**Work to be completed:**
Nothing but the images should be left out when the entries are restated word for word.

Revision comparison data
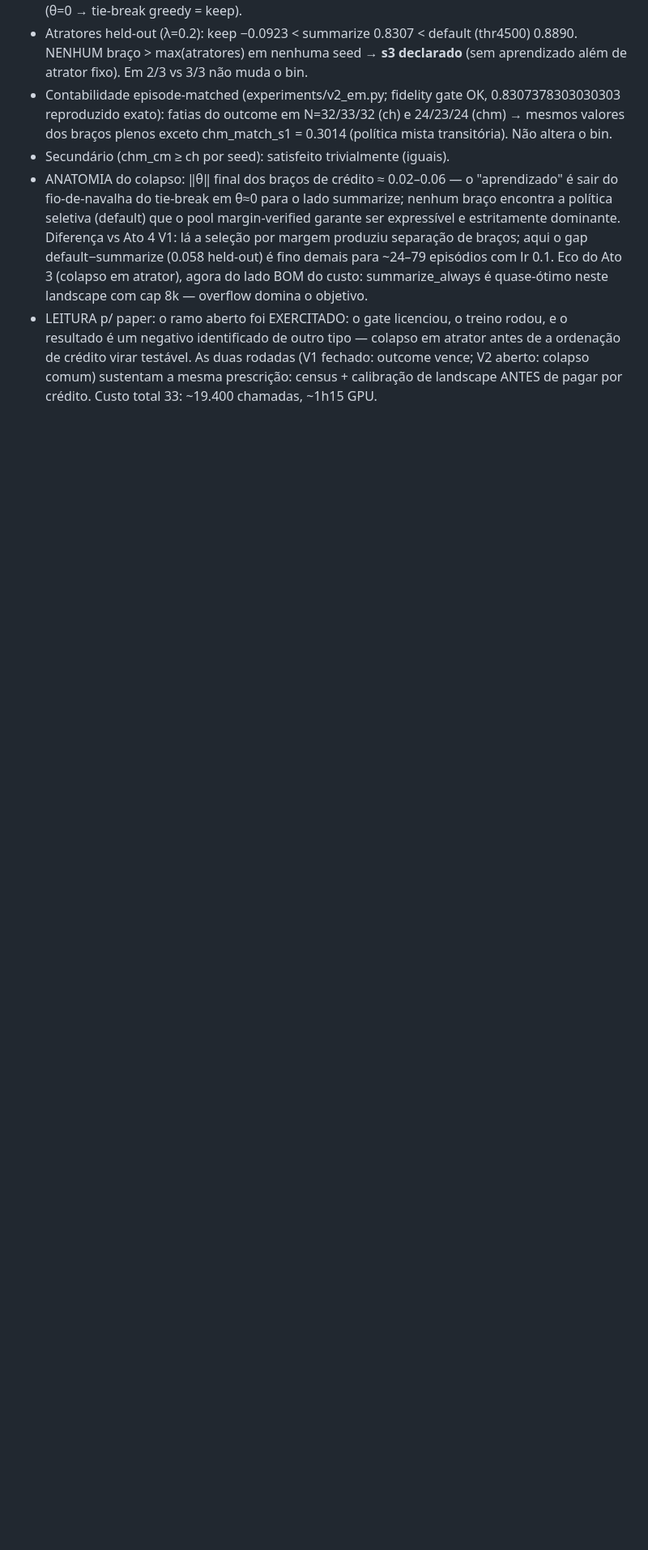
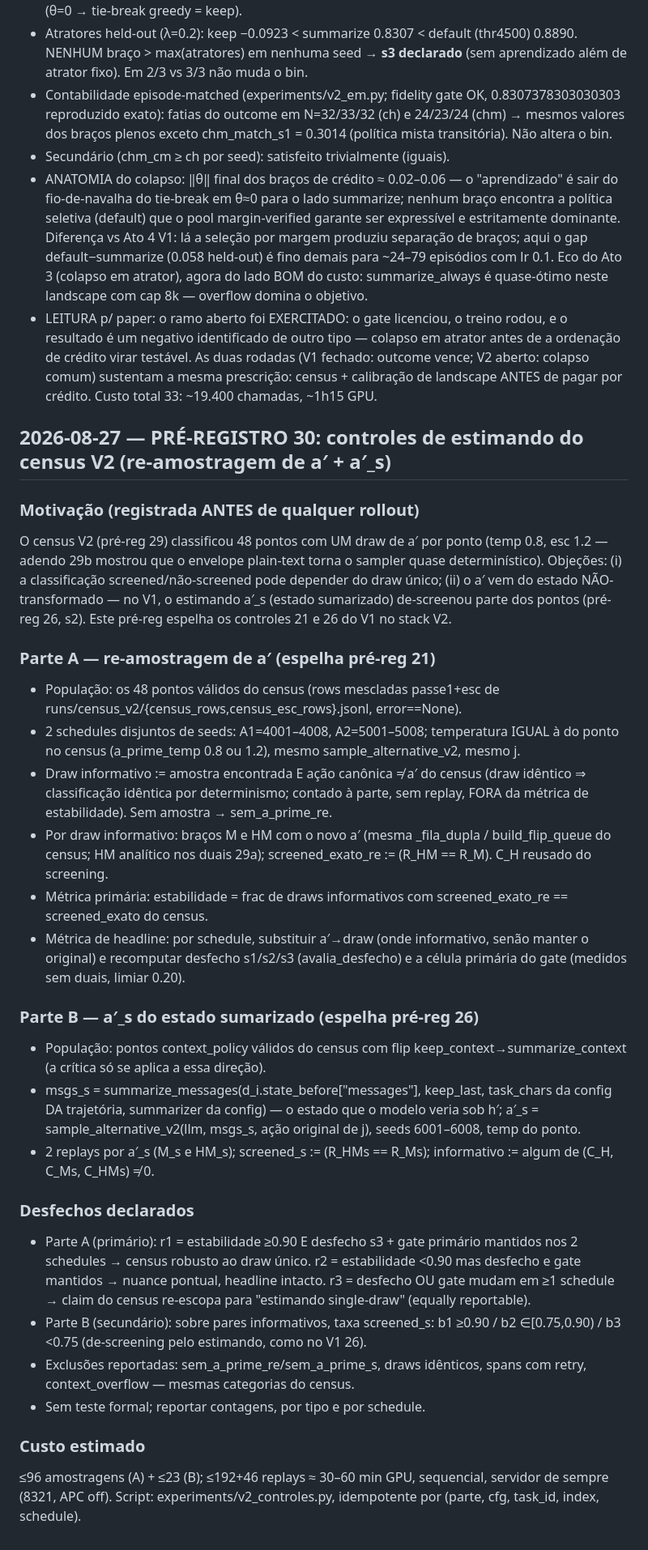
Before and after one commit to marcospaulo429/tcc, a Markdown page: DIARIO-EXPERIMENTAL.md, the part around the change. Shown at 81% size. Rendered like a GitHub page; blank space fills up the shorter version.

Commit message:
exp: pré-registro 30 — controles de estimando do census V2 (re-amostragem a′ + a′_s), desfechos r1–r3/b1–b3 declarados

```diff
--- a/DIARIO-EXPERIMENTAL.md
+++ b/DIARIO-EXPERIMENTAL.md
@@ -1208,3 +1208,59 @@ desfechos abaixo tornam qualquer resultado publicável.
   duas rodadas (V1 fechado: outcome vence; V2 aberto: colapso comum)
   sustentam a mesma prescrição: census + calibração de landscape ANTES de
   pagar por crédito. Custo total 33: ~19.400 chamadas, ~1h15 GPU.
+
+## 2026-08-27 — PRÉ-REGISTRO 30: controles de estimando do census V2 (re-amostragem de a′ + a′_s)
+
+### Motivação (registrada ANTES de qualquer rollout)
+O census V2 (pré-reg 29) classificou 48 pontos com UM draw de a′ por ponto
+(temp 0.8, esc 1.2 — adendo 29b mostrou que o envelope plain-text torna o
+sampler quase determinístico). Objeções: (i) a classificação
+screened/não-screened pode depender do draw único; (ii) o a′ vem do estado
+NÃO-transformado — no V1, o estimando a′_s (estado sumarizado) de-screenou
+parte dos pontos (pré-reg 26, s2). Este pré-reg espelha os controles 21 e 26
+do V1 no stack V2.
+
+### Parte A — re-amostragem de a′ (espelha pré-reg 21)
+- População: os 48 pontos válidos do census (rows mescladas passe1+esc de
+  runs/census_v2/{census_rows,census_esc_rows}.jsonl, error==None).
+- 2 schedules disjuntos de seeds: A1=4001–4008, A2=5001–5008; temperatura
+  IGUAL à do ponto no census (a_prime_temp 0.8 ou 1.2), mesmo
+  sample_alternative_v2, mesmo j.
+- Draw informativo := amostra encontrada E ação canônica ≠ a′ do census
+  (draw idêntico ⇒ classificação idêntica por determinismo; contado à parte,
+  sem replay, FORA da métrica de estabilidade). Sem amostra → sem_a_prime_re.
+- Por draw informativo: braços M e HM com o novo a′ (mesma _fila_dupla /
+  build_flip_queue do census; HM analítico nos duais 29a); screened_exato_re
+  := (R_HM == R_M). C_H reusado do screening.
+- Métrica primária: estabilidade = frac de draws informativos com
+  screened_exato_re == screened_exato do census.
+- Métrica de headline: por schedule, substituir a′→draw (onde informativo,
+  senão manter o original) e recomputar desfecho s1/s2/s3 (avalia_desfecho)
+  e a célula primária do gate (medidos sem duais, limiar 0.20).
+
+### Parte B — a′_s do estado sumarizado (espelha pré-reg 26)
+- População: pontos context_policy válidos do census com flip
+  keep_context→summarize_context (a crítica só se aplica a essa direção).
+- msgs_s = summarize_messages(d_i.state_before["messages"], keep_last,
+  task_chars da config DA trajetória, summarizer da config) — o estado que o
+  modelo veria sob h′; a′_s = sample_alternative_v2(llm, msgs_s, ação
+  original de j), seeds 6001–6008, temp do ponto.
+- 2 replays por a′_s (M_s e HM_s); screened_s := (R_HMs == R_Ms);
+  informativo := algum de (C_H, C_Ms, C_HMs) ≠ 0.
+
+### Desfechos declarados
+- Parte A (primário): r1 = estabilidade ≥0.90 E desfecho s3 + gate primário
+  mantidos nos 2 schedules → census robusto ao draw único. r2 = estabilidade
+  <0.90 mas desfecho e gate mantidos → nuance pontual, headline intacto.
+  r3 = desfecho OU gate mudam em ≥1 schedule → claim do census re-escopa
+  para "estimando single-draw" (equally reportable).
+- Parte B (secundário): sobre pares informativos, taxa screened_s: b1 ≥0.90 /
+  b2 ∈[0.75,0.90) / b3 <0.75 (de-screening pelo estimando, como no V1 26).
+- Exclusões reportadas: sem_a_prime_re/sem_a_prime_s, draws idênticos,
+  spans com retry, context_overflow — mesmas categorias do census.
+- Sem teste formal; reportar contagens, por tipo e por schedule.
+
+### Custo estimado
+≤96 amostragens (A) + ≤23 (B); ≤192+46 replays ≈ 30–60 min GPU, sequencial,
+servidor de sempre (8321, APC off). Script: experiments/v2_controles.py,
+idempotente por (parte, cfg, task_id, index, schedule).
```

**Response:**
Before and after one commit to marcospaulo429/tcc, a Markdown page: DIARIO-EXPERIMENTAL.md, the part around the change. Shown at 81% size. Rendered like a GitHub page; blank space fills up the shorter version.

Commit message:
exp: pré-registro 30 — controles de estimando do census V2 (re-amostragem a′ + a′_s), desfechos r1–r3/b1–b3 declarados

```diff
--- a/DIARIO-EXPERIMENTAL.md
+++ b/DIARIO-EXPERIMENTAL.md
@@ -1208,3 +1208,59 @@ desfechos abaixo tornam qualquer resultado publicável.
   duas rodadas (V1 fechado: outcome vence; V2 aberto: colapso comum)
   sustentam a mesma prescrição: census + calibração de landscape ANTES de
   pagar por crédito. Custo total 33: ~19.400 chamadas, ~1h15 GPU.
+
+## 2026-08-27 — PRÉ-REGISTRO 30: controles de estimando do census V2 (re-amostragem de a′ + a′_s)
+
+### Motivação (registrada ANTES de qualquer rollout)
+O census V2 (pré-reg 29) classificou 48 pontos com UM draw de a′ por ponto
+(temp 0.8, esc 1.2 — adendo 29b mostrou que o envelope plain-text torna o
+sampler quase determinístico). Objeções: (i) a classificação
+screened/não-screened pode depender do draw único; (ii) o a′ vem do estado
+NÃO-transformado — no V1, o estimando a′_s (estado sumarizado) de-screenou
+parte dos pontos (pré-reg 26, s2). Este pré-reg espelha os controles 21 e 26
+do V1 no stack V2.
+
+### Parte A — re-amostragem de a′ (espelha pré-reg 21)
+- População: os 48 pontos válidos do census (rows mescladas passe1+esc de
+  runs/census_v2/{census_rows,census_esc_rows}.jsonl, error==None).
+- 2 schedules disjuntos de seeds: A1=4001–4008, A2=5001–5008; temperatura
+  IGUAL à do ponto no census (a_prime_temp 0.8 ou 1.2), mesmo
+  sample_alternative_v2, mesmo j.
+- Draw informativo := amostra encontrada E ação canônica ≠ a′ do census
+  (draw idêntico ⇒ classificação idêntica por determinismo; contado à parte,
+  sem replay, FORA da métrica de estabilidade). Sem amostra → sem_a_prime_re.
+- Por draw informativo: braços M e HM com o novo a′ (mesma _fila_dupla /
+  build_flip_queue do census; HM analítico nos duais 29a); screened_exato_re
+  := (R_HM == R_M). C_H reusado do screening.
+- Métrica primária: estabilidade = frac de draws informativos com
+  screened_exato_re == screened_exato do census.
+- Métrica de headline: por schedule, substituir a′→draw (onde informativo,
+  senão manter o original) e recomputar desfecho s1/s2/s3 (avalia_desfecho)
+  e a célula primária do gate (medidos sem duais, limiar 0.20).
+
+### Parte B — a′_s do estado sumarizado (espelha pré-reg 26)
+- População: pontos context_policy válidos do census com flip
+  keep_context→summarize_context (a crítica só se aplica a essa direção).
+- msgs_s = summarize_messages(d_i.state_before["messages"], keep_last,
+  task_chars da config DA trajetória, summarizer da config) — o estado que o
+  modelo veria sob h′; a′_s = sample_alternative_v2(llm, msgs_s, ação
+  original de j), seeds 6001–6008, temp do ponto.
+- 2 replays por a′_s (M_s e HM_s); screened_s := (R_HMs == R_Ms);
+  informativo := algum de (C_H, C_Ms, C_HMs) ≠ 0.
+
+### Desfechos declarados
+- Parte A (primário): r1 = estabilidade ≥0.90 E desfecho s3 + gate primário
+  mantidos nos 2 schedules → census robusto ao draw único. r2 = estabilidade
+  <0.90 mas desfecho e gate mantidos → nuance pontual, headline intacto.
+  r3 = desfecho OU gate mudam em ≥1 schedule → claim do census re-escopa
+  para "estimando single-draw" (equally reportable).
+- Parte B (secundário): sobre pares informativos, taxa screened_s: b1 ≥0.90 /
+  b2 ∈[0.75,0.90) / b3 <0.75 (de-screening pelo estimando, como no V1 26).
+- Exclusões reportadas: sem_a_prime_re/sem_a_prime_s, draws idênticos,
+  spans com retry, context_overflow — mesmas categorias do census.
+- Sem teste formal; reportar contagens, por tipo e por schedule.
+
+### Custo estimado
+≤96 amostragens (A) + ≤23 (B); ≤192+46 replays ≈ 30–60 min GPU, sequencial,
+servidor de sempre (8321, APC off). Script: experiments/v2_controles.py,
+idempotente por (parte, cfg, task_id, index, schedule).
```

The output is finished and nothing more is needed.